Ava once said that the problems between the two of them were not in the bedroom. Rather, she explained the problems arose "on the way to the bidet."
Indeed, they were both said to be remarkably adept sexually, if only by virtue of their endowments. And those endowments allowed them to gain a good deal of early experience in the boudoir before they even hooked up. Ava was undeniably voluptuous and Frank, though relatively short and pencil-thin, was big in just the right place.
In this book there's a story about a reporter peppering Ava backstage during one of Frank's performances at a point in his career when Frank was hard-pressed to fill the seats in even a medium-sized auditorium.
"What do you see in him, Ava?" The reporter asked. "He's just a 119-pound loser."
"Yeah," Ava answered, "but he's 19-pounds of c - - k."

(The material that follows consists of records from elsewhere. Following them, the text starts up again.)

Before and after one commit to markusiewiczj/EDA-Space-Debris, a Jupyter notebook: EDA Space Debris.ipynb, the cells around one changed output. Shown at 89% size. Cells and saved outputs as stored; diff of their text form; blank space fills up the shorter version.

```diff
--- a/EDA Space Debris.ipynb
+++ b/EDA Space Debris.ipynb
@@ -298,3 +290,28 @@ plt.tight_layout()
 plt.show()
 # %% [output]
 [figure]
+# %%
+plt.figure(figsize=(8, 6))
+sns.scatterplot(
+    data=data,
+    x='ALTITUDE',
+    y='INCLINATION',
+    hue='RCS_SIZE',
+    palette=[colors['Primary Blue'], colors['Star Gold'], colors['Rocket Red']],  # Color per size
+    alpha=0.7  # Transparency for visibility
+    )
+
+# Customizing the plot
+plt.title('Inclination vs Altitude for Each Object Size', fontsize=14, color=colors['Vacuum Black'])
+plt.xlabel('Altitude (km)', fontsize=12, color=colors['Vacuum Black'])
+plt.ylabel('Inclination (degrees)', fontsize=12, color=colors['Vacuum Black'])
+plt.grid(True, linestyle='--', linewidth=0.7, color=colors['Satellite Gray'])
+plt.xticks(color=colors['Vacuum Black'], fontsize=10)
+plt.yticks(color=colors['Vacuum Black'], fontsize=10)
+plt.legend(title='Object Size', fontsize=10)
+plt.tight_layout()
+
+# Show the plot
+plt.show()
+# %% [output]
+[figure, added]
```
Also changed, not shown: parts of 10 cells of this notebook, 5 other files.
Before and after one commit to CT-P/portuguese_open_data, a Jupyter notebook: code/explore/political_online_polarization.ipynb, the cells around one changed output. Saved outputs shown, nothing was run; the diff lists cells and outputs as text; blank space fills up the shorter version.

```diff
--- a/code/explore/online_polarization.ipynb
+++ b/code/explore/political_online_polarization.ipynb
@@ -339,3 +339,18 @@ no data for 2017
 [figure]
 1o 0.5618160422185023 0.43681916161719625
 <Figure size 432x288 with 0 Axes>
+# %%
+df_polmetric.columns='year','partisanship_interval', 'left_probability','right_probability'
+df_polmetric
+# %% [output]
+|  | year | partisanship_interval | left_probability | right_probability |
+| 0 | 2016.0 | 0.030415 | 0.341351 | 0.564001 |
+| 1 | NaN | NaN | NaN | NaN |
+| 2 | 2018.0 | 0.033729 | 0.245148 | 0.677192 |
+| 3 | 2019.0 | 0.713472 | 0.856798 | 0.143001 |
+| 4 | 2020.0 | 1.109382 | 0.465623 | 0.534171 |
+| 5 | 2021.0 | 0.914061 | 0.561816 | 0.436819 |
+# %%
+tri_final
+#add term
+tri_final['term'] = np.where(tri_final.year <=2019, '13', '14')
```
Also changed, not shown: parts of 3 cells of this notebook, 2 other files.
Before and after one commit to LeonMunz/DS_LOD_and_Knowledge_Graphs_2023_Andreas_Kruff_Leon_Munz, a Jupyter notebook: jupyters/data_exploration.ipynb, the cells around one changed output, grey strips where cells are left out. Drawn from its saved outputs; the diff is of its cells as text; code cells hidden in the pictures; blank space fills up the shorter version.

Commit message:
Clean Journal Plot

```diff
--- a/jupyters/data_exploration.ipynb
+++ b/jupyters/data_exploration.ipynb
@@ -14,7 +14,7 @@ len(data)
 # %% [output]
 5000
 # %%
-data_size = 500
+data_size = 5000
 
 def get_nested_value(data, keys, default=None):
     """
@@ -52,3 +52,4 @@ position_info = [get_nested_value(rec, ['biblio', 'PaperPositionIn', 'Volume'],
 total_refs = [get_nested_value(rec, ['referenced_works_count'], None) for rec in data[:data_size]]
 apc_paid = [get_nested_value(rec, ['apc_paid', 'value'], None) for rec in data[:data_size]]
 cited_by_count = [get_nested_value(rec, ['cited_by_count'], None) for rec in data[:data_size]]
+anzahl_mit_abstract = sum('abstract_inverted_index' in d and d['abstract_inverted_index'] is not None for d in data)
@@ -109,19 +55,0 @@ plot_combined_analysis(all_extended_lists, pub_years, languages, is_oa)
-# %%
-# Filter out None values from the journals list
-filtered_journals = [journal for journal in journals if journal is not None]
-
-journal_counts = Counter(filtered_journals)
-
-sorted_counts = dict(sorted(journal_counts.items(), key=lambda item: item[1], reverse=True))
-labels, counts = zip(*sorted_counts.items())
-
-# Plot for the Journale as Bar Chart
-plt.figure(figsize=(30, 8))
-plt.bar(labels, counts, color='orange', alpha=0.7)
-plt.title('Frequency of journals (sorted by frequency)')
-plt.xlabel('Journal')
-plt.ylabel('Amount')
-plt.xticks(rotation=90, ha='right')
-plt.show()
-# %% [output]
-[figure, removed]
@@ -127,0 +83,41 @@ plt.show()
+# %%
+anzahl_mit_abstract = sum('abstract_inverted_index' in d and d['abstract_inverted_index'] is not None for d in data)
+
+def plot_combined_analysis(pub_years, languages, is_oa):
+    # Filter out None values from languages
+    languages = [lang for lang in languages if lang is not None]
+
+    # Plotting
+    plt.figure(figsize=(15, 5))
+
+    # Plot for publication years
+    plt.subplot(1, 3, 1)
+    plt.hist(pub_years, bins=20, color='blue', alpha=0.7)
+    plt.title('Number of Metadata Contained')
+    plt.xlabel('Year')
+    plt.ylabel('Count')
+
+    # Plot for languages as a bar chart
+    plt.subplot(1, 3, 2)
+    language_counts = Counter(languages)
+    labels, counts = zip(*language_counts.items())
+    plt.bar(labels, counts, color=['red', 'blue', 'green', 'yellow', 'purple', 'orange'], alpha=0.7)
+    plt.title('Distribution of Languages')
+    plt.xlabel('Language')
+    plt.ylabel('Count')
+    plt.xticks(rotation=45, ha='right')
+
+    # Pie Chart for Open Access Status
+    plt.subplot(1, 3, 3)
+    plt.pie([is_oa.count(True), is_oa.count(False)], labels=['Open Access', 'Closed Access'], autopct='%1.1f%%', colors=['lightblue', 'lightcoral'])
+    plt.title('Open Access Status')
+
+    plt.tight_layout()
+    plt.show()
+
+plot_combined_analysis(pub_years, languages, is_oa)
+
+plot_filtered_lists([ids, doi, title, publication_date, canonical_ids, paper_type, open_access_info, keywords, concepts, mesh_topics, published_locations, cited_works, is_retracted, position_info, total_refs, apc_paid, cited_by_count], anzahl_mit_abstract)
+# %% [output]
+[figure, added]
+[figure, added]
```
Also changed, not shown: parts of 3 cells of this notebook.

That was enough to silence the reporter.
And in early 1950s America, no reporter could print such a quote.
Anyway, it wasn't until I was more than 550 pages into this book that I realized that it only covered the first portion of Sinatra's life. I have a habit of picking up a book and reading the first 20 or 30 pages and if I like it, I just keep reading. I never look to see how many pages it has and I never jump ahead or skip pages.
I've always been this way with every book I've ever read ever since I was a child.
So, I was worried for the author because I could tell that I was about three-quarters of the way (or more) through the book and Kaplan was still chronicling the events of 1952. I should have known.
I presume that Kaplan will produce another volume. I hope so. He's a damned good writer.
Oh, here's another interesting fact from the book: While she was married to Sinatra, Ava Gardner slept with director John Farrow who was then directing her in one of her films. Farrow was the father of Mia Farrow who later hooked up with Sinatra for a notorious May-December pairing. So, Sinatra eventually married the daughter of one of his wife's lovers.
Ahhh . . . . . Hollywood!